Goal of the exercise: Supply the number of lines in the data below that hold "zorder", and let that number be the whole answer.

##### Exercise material #####

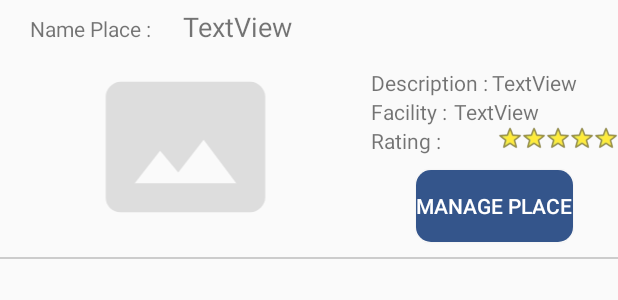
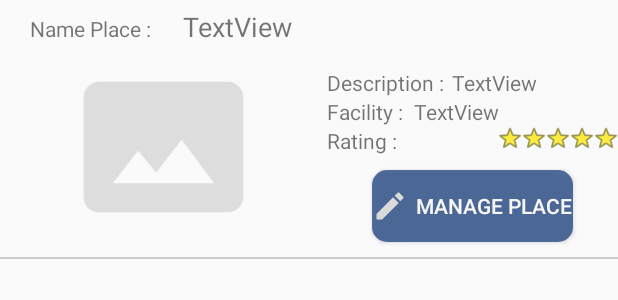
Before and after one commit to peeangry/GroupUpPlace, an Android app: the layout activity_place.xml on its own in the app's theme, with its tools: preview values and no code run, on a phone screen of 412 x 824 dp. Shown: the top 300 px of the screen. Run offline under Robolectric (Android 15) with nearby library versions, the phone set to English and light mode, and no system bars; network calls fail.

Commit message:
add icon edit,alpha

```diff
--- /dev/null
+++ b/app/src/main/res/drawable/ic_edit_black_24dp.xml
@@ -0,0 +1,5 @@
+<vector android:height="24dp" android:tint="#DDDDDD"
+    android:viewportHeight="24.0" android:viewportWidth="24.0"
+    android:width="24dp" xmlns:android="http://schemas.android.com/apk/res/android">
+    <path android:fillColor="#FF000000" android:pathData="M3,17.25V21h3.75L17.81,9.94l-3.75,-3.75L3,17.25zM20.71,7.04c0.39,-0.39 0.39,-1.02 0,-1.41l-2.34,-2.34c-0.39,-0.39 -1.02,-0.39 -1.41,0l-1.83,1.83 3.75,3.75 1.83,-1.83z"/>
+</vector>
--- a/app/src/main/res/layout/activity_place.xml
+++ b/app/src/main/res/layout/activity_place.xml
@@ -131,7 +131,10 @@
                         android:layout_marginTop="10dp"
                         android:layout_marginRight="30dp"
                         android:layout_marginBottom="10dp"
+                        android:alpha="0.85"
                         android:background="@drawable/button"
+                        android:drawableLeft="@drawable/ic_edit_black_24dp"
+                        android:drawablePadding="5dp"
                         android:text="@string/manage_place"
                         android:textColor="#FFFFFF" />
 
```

#####
##### Exercise material #####

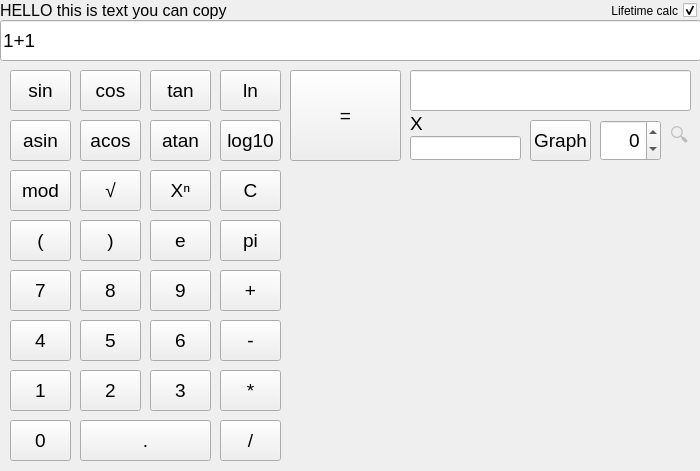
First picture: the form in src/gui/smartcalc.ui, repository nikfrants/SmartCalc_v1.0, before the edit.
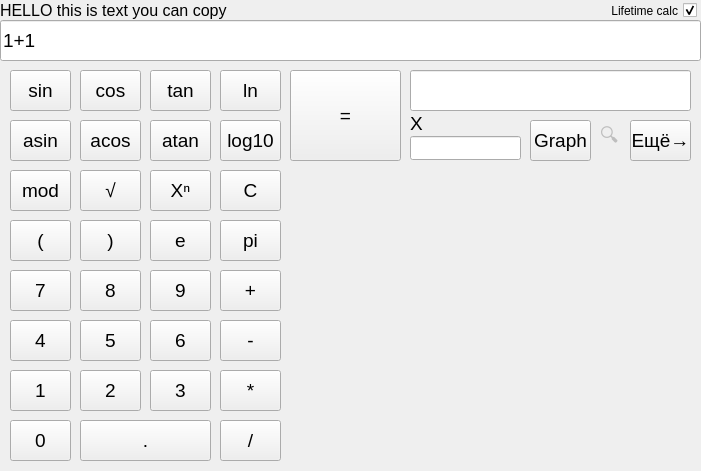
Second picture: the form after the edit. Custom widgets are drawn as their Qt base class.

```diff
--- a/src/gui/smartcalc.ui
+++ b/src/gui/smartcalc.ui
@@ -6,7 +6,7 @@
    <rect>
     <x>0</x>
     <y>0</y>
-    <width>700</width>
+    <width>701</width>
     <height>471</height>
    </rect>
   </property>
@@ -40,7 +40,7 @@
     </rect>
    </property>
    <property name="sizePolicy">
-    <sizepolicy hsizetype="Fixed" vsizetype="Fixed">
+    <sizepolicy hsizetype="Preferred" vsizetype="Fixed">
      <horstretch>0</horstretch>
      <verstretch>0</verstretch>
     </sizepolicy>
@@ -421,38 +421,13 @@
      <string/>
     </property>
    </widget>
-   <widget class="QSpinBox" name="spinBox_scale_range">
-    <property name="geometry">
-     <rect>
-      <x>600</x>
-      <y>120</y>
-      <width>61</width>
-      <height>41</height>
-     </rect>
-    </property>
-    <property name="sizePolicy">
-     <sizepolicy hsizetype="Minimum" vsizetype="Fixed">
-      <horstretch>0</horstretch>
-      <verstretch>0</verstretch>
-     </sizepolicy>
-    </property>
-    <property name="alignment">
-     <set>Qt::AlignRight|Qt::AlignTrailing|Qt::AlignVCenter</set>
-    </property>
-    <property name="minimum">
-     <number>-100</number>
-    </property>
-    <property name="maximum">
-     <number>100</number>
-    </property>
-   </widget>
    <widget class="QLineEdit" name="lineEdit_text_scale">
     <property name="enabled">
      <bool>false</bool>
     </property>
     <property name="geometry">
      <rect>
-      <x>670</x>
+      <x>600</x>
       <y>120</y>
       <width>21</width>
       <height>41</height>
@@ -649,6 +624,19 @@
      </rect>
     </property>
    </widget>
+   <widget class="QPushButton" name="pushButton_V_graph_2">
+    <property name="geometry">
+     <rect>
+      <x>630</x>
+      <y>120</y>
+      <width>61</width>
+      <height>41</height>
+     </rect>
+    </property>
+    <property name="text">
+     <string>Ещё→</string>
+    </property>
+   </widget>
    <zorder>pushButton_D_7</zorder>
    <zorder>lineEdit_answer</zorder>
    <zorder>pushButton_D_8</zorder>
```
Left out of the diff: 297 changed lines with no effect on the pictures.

#####

Reply: 3